• _GOAL OF THE EXERCISE_
From the records below, copy out each line that has the word "flash".

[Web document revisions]
↓

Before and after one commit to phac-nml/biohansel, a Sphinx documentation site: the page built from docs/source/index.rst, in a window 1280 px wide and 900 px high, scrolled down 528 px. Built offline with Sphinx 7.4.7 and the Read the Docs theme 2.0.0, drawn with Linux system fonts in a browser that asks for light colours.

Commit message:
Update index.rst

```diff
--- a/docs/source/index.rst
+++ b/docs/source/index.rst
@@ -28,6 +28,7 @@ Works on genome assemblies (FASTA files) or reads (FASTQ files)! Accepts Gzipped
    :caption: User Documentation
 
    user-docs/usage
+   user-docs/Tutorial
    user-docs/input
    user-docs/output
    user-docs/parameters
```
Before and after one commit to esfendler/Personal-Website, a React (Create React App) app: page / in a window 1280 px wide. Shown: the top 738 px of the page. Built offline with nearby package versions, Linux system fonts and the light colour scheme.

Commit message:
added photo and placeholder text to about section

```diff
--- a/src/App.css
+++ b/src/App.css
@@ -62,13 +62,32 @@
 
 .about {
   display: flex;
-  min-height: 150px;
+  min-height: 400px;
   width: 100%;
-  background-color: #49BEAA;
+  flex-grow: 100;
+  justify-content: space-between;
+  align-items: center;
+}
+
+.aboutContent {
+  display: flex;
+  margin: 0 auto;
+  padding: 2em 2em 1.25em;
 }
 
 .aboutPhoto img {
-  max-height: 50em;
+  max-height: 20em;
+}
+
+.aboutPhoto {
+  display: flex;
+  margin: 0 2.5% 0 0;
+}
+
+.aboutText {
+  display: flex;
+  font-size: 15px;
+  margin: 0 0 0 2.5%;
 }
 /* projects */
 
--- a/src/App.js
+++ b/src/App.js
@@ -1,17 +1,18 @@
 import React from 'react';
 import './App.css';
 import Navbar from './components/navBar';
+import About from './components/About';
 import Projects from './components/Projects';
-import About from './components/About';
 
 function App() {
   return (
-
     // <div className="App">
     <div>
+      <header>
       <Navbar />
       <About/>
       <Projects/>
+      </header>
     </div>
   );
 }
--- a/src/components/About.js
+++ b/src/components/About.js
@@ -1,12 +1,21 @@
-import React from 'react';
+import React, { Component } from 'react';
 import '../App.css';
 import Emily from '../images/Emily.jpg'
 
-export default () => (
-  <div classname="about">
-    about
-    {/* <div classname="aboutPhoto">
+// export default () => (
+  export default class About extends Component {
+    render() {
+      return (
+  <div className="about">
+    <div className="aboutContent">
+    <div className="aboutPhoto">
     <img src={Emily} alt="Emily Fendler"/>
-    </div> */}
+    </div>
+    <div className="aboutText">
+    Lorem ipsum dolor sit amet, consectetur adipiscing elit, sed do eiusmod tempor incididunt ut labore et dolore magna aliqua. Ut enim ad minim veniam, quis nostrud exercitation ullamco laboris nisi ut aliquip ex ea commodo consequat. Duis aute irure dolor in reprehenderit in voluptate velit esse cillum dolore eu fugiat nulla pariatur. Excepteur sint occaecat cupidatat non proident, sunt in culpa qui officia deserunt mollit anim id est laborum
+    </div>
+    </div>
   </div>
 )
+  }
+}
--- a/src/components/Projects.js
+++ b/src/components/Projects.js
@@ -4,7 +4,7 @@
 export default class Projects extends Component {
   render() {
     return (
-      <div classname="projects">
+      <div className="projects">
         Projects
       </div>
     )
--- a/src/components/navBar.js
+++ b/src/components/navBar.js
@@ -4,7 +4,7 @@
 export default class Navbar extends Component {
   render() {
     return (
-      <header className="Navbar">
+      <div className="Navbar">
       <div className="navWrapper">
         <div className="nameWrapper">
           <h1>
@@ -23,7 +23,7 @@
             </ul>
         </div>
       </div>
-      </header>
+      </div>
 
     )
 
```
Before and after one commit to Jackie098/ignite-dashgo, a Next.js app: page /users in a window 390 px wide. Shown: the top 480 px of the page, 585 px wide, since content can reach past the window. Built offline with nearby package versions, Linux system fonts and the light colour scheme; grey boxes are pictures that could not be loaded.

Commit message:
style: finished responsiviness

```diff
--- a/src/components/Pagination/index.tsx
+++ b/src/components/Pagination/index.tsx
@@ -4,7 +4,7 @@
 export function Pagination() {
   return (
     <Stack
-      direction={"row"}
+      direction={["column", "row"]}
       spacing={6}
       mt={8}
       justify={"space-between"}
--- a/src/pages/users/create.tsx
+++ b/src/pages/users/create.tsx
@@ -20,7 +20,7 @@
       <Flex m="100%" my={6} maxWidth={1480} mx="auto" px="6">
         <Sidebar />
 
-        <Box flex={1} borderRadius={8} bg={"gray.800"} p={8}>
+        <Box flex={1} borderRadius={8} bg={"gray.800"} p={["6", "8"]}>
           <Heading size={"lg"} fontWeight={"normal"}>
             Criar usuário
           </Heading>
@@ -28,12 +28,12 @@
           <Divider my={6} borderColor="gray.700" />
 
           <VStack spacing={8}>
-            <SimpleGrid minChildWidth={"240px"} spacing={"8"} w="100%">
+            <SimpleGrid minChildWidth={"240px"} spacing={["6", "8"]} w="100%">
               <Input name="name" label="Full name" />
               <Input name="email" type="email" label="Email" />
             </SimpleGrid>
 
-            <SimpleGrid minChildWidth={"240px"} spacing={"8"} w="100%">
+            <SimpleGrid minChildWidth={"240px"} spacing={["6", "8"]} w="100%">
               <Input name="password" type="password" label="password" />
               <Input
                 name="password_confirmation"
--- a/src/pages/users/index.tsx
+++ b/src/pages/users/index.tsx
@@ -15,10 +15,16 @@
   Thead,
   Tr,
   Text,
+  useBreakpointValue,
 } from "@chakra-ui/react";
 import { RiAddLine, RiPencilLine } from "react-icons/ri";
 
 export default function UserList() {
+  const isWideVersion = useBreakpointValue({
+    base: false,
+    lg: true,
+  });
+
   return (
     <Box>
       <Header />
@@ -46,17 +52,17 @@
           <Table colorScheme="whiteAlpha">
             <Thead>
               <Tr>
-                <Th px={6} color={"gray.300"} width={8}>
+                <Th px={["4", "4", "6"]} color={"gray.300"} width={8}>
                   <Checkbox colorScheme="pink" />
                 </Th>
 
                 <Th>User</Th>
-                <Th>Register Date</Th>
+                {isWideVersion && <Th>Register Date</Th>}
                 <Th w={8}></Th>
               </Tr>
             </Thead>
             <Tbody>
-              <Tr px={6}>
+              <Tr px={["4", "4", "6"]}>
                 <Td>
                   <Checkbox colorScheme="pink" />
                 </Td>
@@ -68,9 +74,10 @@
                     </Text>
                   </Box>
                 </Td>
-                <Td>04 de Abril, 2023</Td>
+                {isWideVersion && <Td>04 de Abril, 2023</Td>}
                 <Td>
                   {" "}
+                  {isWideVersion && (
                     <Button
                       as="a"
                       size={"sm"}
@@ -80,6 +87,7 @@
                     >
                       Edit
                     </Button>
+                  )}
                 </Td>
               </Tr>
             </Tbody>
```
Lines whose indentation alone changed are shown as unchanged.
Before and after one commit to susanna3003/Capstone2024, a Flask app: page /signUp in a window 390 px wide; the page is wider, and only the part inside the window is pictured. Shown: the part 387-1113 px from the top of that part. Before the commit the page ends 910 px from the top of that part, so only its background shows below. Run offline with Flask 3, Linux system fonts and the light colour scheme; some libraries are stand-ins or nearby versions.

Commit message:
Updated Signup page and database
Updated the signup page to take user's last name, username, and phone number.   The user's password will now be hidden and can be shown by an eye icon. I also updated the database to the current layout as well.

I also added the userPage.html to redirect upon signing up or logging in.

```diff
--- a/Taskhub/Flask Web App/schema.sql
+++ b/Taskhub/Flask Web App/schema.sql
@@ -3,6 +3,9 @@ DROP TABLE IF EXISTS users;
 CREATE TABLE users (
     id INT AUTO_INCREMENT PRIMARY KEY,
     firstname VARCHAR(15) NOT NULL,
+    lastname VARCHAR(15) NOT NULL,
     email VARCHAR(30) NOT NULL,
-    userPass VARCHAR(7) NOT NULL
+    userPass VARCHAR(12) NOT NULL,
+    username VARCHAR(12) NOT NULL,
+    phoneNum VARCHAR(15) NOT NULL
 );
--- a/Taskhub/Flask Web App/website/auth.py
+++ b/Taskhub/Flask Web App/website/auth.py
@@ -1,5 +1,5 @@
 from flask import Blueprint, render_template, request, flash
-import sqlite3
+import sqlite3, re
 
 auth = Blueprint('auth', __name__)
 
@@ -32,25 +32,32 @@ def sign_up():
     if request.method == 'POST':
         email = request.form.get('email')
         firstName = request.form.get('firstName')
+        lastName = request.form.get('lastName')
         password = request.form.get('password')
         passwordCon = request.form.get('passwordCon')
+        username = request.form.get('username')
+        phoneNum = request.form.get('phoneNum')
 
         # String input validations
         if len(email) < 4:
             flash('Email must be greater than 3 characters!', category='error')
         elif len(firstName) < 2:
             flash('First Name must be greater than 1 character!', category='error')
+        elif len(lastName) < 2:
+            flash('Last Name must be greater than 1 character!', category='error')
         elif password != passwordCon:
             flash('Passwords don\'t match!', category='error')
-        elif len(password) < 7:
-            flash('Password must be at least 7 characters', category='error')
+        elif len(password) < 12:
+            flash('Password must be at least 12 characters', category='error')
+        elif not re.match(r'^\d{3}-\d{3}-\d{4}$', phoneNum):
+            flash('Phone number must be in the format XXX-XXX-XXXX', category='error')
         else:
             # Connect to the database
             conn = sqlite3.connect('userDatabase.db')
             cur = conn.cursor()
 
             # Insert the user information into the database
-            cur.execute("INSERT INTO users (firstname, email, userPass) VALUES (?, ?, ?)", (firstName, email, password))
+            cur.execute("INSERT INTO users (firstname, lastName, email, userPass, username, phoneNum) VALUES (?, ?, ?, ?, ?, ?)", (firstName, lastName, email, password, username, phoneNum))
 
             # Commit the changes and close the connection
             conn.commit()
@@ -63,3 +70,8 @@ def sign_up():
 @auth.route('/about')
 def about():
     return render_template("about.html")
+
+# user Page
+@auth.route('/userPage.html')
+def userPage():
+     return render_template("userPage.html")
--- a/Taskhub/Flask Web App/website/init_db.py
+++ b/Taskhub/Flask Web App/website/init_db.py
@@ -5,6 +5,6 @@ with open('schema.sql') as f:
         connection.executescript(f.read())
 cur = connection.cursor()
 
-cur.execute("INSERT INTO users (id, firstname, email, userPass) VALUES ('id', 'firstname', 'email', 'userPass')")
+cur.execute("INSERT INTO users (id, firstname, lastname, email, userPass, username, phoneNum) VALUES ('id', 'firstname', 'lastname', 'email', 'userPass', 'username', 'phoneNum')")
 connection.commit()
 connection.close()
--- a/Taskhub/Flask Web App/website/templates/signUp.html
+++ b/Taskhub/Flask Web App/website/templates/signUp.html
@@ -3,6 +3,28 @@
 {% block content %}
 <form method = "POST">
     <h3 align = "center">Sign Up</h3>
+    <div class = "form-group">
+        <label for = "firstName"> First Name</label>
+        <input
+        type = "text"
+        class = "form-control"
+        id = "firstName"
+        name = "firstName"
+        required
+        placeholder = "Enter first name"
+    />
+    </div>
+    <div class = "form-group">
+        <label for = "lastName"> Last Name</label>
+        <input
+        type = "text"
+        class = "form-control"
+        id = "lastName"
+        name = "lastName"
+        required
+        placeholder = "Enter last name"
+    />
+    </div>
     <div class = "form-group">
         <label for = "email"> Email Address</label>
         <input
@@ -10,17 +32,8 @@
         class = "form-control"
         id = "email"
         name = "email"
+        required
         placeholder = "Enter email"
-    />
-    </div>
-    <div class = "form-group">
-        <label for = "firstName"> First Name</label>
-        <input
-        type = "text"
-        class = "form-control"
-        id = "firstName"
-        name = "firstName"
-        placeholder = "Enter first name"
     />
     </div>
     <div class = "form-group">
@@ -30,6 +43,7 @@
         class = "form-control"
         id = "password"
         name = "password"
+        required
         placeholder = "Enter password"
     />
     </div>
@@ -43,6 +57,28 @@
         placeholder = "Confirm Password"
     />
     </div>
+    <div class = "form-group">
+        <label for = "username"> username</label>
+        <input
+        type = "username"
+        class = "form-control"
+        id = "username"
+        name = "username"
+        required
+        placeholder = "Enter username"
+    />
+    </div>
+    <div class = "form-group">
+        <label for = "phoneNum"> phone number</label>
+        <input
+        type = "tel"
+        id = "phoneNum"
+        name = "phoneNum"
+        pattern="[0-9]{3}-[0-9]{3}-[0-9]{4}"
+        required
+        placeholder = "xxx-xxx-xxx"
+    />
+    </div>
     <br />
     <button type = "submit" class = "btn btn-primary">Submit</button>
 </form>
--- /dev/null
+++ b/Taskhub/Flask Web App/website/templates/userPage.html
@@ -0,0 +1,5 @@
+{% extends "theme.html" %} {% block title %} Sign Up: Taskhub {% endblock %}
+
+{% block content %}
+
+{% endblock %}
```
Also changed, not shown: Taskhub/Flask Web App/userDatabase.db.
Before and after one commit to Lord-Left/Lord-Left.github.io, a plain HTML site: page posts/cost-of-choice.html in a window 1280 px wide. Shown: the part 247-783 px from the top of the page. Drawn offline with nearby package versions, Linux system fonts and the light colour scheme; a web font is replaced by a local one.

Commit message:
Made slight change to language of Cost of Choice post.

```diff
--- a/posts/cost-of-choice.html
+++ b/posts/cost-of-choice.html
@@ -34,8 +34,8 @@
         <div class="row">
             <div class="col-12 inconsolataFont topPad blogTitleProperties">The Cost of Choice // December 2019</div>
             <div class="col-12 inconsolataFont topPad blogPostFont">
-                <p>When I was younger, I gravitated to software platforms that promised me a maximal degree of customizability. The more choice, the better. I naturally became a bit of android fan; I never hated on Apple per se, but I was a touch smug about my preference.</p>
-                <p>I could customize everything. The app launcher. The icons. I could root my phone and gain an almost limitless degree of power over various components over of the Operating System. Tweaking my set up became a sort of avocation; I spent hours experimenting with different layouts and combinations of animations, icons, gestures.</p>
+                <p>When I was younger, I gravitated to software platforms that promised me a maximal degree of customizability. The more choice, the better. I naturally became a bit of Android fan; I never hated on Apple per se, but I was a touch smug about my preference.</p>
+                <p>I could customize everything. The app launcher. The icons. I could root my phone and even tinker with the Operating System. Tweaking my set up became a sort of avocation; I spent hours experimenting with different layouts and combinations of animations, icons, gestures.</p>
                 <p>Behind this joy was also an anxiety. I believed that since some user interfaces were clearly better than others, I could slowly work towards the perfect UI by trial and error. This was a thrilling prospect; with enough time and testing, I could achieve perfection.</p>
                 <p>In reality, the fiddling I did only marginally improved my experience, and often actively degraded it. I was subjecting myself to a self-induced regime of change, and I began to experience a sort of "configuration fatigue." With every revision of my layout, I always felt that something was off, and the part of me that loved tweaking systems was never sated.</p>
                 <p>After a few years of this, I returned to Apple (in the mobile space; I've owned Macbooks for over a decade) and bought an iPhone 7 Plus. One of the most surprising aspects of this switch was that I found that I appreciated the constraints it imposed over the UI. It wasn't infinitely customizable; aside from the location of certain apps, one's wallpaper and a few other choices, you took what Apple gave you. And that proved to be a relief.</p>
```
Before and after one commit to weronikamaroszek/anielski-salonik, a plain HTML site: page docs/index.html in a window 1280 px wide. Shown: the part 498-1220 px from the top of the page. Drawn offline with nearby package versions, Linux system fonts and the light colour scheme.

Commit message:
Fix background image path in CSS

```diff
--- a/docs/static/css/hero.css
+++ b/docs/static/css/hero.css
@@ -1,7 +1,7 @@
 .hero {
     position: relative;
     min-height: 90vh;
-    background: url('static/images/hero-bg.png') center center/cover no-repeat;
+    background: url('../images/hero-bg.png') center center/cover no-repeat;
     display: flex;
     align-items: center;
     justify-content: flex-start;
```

↑

• _EXERCISE RESULT_
 from flask import Blueprint, render_template, request, flash
             flash('Email must be greater than 3 characters!', category='error')
             flash('First Name must be greater than 1 character!', category='error')
+            flash('Last Name must be greater than 1 character!', category='error')
             flash('Passwords don\'t match!', category='error')
-            flash('Password must be at least 7 characters', category='error')
+            flash('Password must be at least 12 characters', category='error')
+            flash('Phone number must be in the format XXX-XXX-XXXX', category='error')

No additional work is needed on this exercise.